*Data supplied*:
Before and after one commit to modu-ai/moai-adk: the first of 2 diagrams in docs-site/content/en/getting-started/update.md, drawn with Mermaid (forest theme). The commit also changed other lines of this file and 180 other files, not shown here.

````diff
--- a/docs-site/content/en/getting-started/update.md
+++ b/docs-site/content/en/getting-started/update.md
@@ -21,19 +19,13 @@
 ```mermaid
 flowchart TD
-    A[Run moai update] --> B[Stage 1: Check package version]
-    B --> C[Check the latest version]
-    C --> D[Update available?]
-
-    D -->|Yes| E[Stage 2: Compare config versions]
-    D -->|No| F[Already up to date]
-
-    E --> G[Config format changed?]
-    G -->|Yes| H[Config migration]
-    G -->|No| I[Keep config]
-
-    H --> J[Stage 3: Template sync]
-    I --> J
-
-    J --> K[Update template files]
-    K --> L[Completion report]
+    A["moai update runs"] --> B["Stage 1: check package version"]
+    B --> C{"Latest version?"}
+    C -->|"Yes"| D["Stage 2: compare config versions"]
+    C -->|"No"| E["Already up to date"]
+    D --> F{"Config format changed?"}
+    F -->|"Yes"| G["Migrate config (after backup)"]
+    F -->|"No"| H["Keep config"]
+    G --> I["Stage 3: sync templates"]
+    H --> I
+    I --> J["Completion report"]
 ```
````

*Assignment*: Each line above with the word "Stage" needs to be copied.

*Exercise output*:
-    A[Run moai update] --> B[Stage 1: Check package version]
-    D -->|Yes| E[Stage 2: Compare config versions]
-    H --> J[Stage 3: Template sync]
+    A["moai update runs"] --> B["Stage 1: check package version"]
+    C -->|"Yes"| D["Stage 2: compare config versions"]
+    G --> I["Stage 3: sync templates"]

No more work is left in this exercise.